Activity: The number needed is how many lines of the data hold the string "await". Give that number and nothing more.

Records shown:
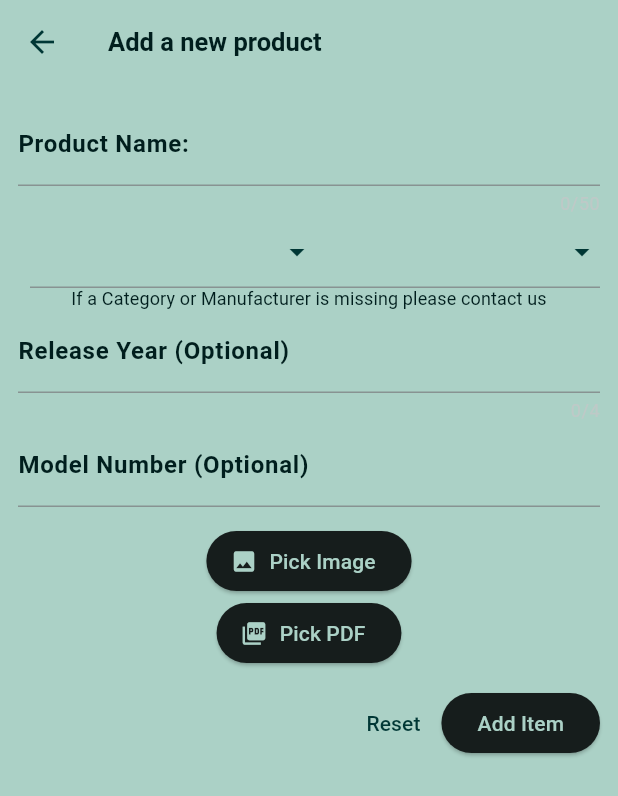
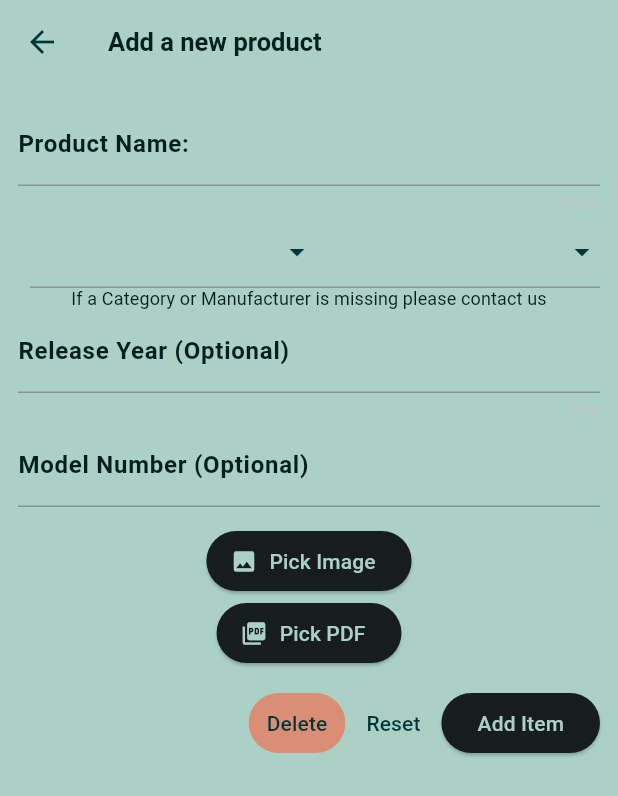
Before and after one commit to ThomasFSynnes/IDATA2023_Group8, a Flutter app: the ProductScreen screen opened directly with empty values, after a tap on the "edit" icon, on a phone screen of 412 x 824 dp. Shown: the top 796 px of the screen. Run offline on Flutter 3.47's test engine with Material 3 defaults, Android fonts, the phone set to English and light mode, and no system bars; our stand-ins replace cloud_firestore, dio, easy_localization, file_picker, firebase_auth, firebase_core and 4 more; missing offline and left inert: syncfusion_flutter_pdfviewer; accounts and stored records are empty; network calls fail; Roboto replaces fonts that are missing (Cabin).

Commit message:
Remove product added

```diff
--- a/lib/screens/edit_manual.dart
+++ b/lib/screens/edit_manual.dart
@@ -1,3 +1,5 @@
+// ignore_for_file: use_build_context_synchronously
+
 import 'package:flutter/material.dart';
 import 'package:user_manuals_app/data/manufacturers.dart';
 import 'package:firebase_storage/firebase_storage.dart';
@@ -10,6 +12,10 @@ import 'package:file_picker/file_picker.dart';
 import 'dart:io';
 import 'package:easy_localization/easy_localization.dart';
 import 'package:flutter_easyloading/flutter_easyloading.dart';
+import 'package:user_manuals_app/util/database_manager.dart';
+
+/// Lets the user eddit or remove an existing manual.
+/// Returns a new manual with same ID as the original.
 
 class EditManual extends StatefulWidget {
   const EditManual({
@@ -34,8 +40,11 @@ class _EditManualState extends State<EditManual> {
   String? _enteredmodelNumber = '';
   String imagePath = "";
   String pdfPath = "";
-  File? _imageFile = null;
-  File? _pdfFile = null;
+  File? _imageFile;
+  File? _pdfFile;
+
+  String _removeText = "Delete";
+  bool _removeConfirm = false;
 
   // Function to handle image pick from gallery
   Future<void> _pickImage() async {
@@ -50,6 +59,7 @@ class _EditManualState extends State<EditManual> {
     }
   }
 
+  // Function to handle PDF pick from files
   Future<void> _pickPDF() async {
     EasyLoading.dismiss();
     FilePickerResult? result = await FilePicker.platform.pickFiles(
@@ -64,6 +74,7 @@ class _EditManualState extends State<EditManual> {
     }
   }
 
+  // Save the edited manual and returns it.
   void _saveItem() async {
     EasyLoading.show(status: 'loading...');
     if (_formKey.currentState!.validate()) {
@@ -98,6 +109,7 @@ class _EditManualState extends State<EditManual> {
     EasyLoading.dismiss();
   }
 
+  //Method for uploading image to FireStore and return download URL
   Future<String> _uploadImage() async {
     try {
       if (_imageFile == null) {
@@ -119,6 +131,7 @@ class _EditManualState extends State<EditManual> {
     }
   }
 
+  //Method for uploading PDF to FireStore and return download URL
   Future<String> _uploadFile(File? file) async {
     if (file == null) {
       return ''; // Return an empty string or handle accordingly if no file is selected
@@ -131,6 +144,19 @@ class _EditManualState extends State<EditManual> {
     await storageReference.putFile(file);
 
     return await storageReference.getDownloadURL();
+  }
+
+  void _deleteProduct(){
+    if (_removeConfirm){
+      DatabaseManager().removeProduct(widget.product);
+      Navigator.of(context).pop();
+    }
+    else {
+      setState(() {
+        _removeConfirm = true;
+        _removeText = "Confirm Delete";
+      });
+    }
   }
 
   @override
@@ -357,6 +383,19 @@ class _EditManualState extends State<EditManual> {
                   mainAxisAlignment: MainAxisAlignment.end,
                   children: [
                     Semantics(
+                      label: 'Delete Product Button',
+                      child: TextButton(
+                        style: TextButton.styleFrom(
+                            backgroundColor:
+                                Theme.of(context).colorScheme.onErrorContainer),
+                        onPressed: _deleteProduct,
+                        child: Text(_removeText,
+                            style: TextStyle(
+                              color: Theme.of(context).colorScheme.onPrimary,
+                            )),
+                      ),
+                    ),
+                    Semantics(
                       label: 'Reset Form Button',
                       child: TextButton(
                         onPressed: () {
--- a/lib/screens/product_screen.dart
+++ b/lib/screens/product_screen.dart
@@ -125,14 +125,16 @@ class ProductScreen extends StatelessWidget {
                 onPressed: () async {
                   final newProduct = await Navigator.of(context).push<Product>(
                     MaterialPageRoute(
-                    builder: (ctx) => EditManual(product: item,),
+                      builder: (ctx) => EditManual(
+                        product: item,
+                      ),
                     ),
                   );
 
                   if (newProduct != null) {
-                    products.remove(item);
-                    products.add(newProduct);
-                    DatabaseManager().updateProduct(newProduct);
+                    products.remove(item); // remove old Product
+                    products.add(newProduct); // add new product
+                    DatabaseManager().updateProduct(newProduct); // update in the Database.
                   }
                 },
                 icon: const Icon(Icons.edit),
--- a/lib/screens/settings/login_screen.dart
+++ b/lib/screens/settings/login_screen.dart
@@ -1,3 +1,5 @@
+// ignore_for_file: use_build_context_synchronously
+
 import 'package:flutter/material.dart';
 import 'package:firebase_auth/firebase_auth.dart';
 import 'package:easy_localization/easy_localization.dart';
--- a/lib/util/database_manager.dart
+++ b/lib/util/database_manager.dart
@@ -22,6 +22,12 @@ class DatabaseManager {
   // Update a product in the database
   updateProduct(Product product){
     database.collection(keyProducts).doc(product.id).update(product.toFirestore());
+  }
+
+  // Delete a product from the database
+  removeProduct(Product product){
+    products.remove(product);
+    database.collection(keyProducts).doc(product.id).delete();
   }
 
   //Create an empty list in the DB
--- a/lib/widgets/product_seach_deligate.dart
+++ b/lib/widgets/product_seach_deligate.dart
@@ -2,12 +2,13 @@ import 'package:flutter/material.dart';
 import 'package:user_manuals_app/model/product.dart';
 import 'package:user_manuals_app/widgets/grid_list.dart';
 
-//TODO: ADD MORE COMMENTS
+/// Search widget that lets the user search for products in a list of products my title,
+/// and displays the result in a grid view.
 
 class ProductSeachDeligate extends SearchDelegate {
   ProductSeachDeligate({required this.searchList});
 
-  final List searchList;
+  final List searchList; // The list of items to search through.
 
   @override
   List<Widget>? buildActions(BuildContext context) {
```
Lines whose indentation alone changed are shown as unchanged.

Reply: 4